When Could A Nursing Home Potentially Be Negligent If A Resident Falls And Injures Themselves?
Falls in nursing homes are unfortunately common, as many nursing home residents have medical conditions that make them more likely to fall. These accidents can cause severe injuries for the elderly, such as a broken hip or femur, so it's very important for nursing homes to do all they can to prevent their residents from falling. Not all nursing homes provide adequate protection for their residents, and the consequences of a fall can be devastating.
When a nursing home fails to protect its residents who are more at risk of falling, their negligence can make them legally liable for the injuries sustained as a result of the fall. If your loved one fell in a nursing home and was injured because of it, here is what you should know to determine if the nursing home was negligent in providing proper care.
Unsafe Conditions in the Facility
Nursing homes have a duty to ensure that the facility is safe for their residents, and they may be found negligent if hazardous conditions resulted in your loved one falling. Spills on the floor that weren't cleaned in time, inadequate hallway lighting, and rugs that slide easily on the floor are all examples of unsafe conditions that can result in nursing home residents falling. If the nursing home was aware of the falling hazard and took no steps to correct it, then they could be found at fault for your loved one's fall.
Failure to Recognize Fall Risk

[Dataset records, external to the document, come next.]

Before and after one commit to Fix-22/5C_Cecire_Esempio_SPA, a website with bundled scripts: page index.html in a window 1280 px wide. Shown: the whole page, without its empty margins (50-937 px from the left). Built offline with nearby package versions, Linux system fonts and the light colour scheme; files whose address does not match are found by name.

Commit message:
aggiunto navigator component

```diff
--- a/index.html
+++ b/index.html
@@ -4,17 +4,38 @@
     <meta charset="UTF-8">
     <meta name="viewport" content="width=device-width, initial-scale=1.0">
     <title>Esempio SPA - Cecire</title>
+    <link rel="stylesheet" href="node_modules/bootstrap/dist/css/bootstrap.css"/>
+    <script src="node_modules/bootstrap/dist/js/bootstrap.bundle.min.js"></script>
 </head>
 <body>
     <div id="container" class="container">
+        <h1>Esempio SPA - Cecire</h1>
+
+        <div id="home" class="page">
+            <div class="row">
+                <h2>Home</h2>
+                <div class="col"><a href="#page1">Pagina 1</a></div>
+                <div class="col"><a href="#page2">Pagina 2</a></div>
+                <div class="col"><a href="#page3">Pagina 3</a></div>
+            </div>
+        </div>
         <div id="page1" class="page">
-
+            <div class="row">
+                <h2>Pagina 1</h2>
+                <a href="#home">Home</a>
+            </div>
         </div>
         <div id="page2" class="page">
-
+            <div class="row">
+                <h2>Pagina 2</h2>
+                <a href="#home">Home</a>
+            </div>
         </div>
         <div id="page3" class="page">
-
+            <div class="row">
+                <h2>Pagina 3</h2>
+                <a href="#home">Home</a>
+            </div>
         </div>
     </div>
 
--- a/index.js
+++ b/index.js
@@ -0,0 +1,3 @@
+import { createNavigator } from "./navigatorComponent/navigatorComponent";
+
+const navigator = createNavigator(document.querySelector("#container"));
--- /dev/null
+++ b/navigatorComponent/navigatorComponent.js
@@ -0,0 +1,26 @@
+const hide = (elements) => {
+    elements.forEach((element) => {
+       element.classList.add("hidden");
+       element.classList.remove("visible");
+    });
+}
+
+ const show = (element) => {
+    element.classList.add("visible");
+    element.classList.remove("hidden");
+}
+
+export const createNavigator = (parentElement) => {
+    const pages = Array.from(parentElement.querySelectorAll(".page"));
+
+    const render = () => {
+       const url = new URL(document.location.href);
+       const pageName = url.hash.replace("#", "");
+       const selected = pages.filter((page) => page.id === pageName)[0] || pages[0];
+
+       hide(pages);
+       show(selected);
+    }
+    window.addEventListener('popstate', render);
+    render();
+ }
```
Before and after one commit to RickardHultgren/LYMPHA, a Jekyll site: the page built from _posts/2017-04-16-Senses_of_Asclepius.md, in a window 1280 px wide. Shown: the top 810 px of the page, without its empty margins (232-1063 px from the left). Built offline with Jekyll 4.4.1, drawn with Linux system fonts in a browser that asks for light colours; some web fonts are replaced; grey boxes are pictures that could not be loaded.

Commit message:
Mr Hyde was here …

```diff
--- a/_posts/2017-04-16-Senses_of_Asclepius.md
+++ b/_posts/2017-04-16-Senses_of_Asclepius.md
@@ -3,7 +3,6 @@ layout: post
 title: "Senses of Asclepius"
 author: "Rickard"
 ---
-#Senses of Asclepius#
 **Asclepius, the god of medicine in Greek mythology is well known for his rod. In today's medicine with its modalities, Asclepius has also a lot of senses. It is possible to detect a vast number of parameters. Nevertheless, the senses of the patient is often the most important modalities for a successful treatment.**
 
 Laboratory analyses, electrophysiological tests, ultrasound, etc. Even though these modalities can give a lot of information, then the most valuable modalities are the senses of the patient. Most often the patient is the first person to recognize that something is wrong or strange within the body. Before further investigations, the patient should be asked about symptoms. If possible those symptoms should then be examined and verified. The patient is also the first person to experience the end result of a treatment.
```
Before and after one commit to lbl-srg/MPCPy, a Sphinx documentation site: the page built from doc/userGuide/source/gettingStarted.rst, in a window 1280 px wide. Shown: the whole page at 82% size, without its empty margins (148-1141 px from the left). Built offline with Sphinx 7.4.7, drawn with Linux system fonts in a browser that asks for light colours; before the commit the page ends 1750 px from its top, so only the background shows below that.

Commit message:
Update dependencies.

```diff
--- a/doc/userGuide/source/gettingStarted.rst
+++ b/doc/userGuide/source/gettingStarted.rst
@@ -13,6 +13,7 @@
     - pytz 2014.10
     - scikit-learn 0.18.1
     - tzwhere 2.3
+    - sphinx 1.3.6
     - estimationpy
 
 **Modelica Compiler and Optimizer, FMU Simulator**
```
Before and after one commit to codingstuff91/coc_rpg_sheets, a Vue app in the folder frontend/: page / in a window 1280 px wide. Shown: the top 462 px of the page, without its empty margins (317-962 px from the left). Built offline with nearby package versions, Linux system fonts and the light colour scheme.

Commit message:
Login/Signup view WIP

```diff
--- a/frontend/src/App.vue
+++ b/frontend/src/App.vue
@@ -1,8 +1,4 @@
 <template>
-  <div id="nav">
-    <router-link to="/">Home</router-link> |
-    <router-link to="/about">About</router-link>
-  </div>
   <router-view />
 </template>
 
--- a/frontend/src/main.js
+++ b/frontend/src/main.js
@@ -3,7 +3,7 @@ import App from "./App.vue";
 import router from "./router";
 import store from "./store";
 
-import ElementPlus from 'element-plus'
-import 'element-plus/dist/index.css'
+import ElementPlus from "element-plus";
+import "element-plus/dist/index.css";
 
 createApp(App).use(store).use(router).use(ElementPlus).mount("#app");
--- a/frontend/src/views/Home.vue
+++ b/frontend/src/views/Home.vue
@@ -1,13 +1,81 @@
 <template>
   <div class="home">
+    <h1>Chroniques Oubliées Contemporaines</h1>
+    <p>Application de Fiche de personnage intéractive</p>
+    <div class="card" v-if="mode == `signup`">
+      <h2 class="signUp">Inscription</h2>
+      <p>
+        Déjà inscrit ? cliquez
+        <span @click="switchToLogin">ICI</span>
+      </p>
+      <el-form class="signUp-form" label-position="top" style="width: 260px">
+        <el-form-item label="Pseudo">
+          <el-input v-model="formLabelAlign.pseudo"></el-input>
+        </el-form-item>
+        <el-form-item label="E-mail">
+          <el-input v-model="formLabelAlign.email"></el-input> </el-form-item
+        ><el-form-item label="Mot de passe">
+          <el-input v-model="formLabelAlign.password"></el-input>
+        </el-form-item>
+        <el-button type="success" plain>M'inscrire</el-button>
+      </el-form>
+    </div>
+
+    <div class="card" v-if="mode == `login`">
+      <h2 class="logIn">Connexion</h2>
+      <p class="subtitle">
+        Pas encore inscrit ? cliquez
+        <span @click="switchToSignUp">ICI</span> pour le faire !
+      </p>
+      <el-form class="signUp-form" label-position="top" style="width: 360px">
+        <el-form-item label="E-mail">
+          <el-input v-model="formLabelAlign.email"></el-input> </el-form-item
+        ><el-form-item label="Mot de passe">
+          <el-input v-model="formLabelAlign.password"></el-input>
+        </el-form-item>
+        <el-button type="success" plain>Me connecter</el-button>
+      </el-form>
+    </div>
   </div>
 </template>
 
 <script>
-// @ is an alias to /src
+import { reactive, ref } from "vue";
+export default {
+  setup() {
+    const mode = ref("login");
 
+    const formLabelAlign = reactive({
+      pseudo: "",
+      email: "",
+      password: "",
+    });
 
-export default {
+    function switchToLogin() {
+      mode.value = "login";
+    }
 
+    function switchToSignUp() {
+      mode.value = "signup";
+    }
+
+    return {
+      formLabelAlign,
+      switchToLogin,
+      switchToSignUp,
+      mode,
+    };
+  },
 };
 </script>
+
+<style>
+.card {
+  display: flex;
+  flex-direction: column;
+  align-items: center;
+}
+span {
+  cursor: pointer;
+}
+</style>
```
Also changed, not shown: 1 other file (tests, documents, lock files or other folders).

When residents are first admitted to a nursing home, the nursing home needs to assess their risk of falling. Residents who are more likely to fall need closer monitoring from the nursing home staff. Their increased risk of falling should be noted in their medical chart, and all of the nursing staff should be aware of the risk. If a nursing home didn't correctly assess your loved one's fall risk or didn't inform staff of the risk, then they could be found negligent in preventing your loved one from falling and injuring themselves.
if the nursing home did recognize your loved one's increased fall risk, then they should have taken adequate steps to ensure that your loved one didn't fall and injure themselves. Nursing homes implement multiple measures to ensure that residents at risk of falls are kept safe, such as walking them to the bathroom, giving them extra supervision, helping them into their wheelchair, or putting up rails on their bed to prevent them from falling out. If the nursing home wasn't taking adequate steps to keep your loved one safe, then they could be found liable for allowing your loved one to fall and injure themselves.
Some medications make people more likely to fall, and the elderly are often more susceptible. These include medications that reduce blood pressure (antihypertensive medication) and sedatives such as benzodiazepines. Sometimes nursing homes make medication errors, such as giving residents the wrong medication, giving them a dose that's too high, or giving them their dose too early. If a nursing home medication error contributed to your loved one's fall, then the facility could be liable.
If your loved one fell in a nursing home and sustained an injury as a result, you should contact a personal injury lawyer. Nursing homes have the responsibility to make sure that all of their residents are safe, and this includes providing increased supervision and implementing safety measures for the residents who are more likely to fall. If the nursing home was negligent in protecting your loved one, they may be able to receive compensation for their injuries, which can include having their medical bills paid along with financial compensation for the pain and suffering that resulted from the fall.
Contact a personal injury lawyer for more information.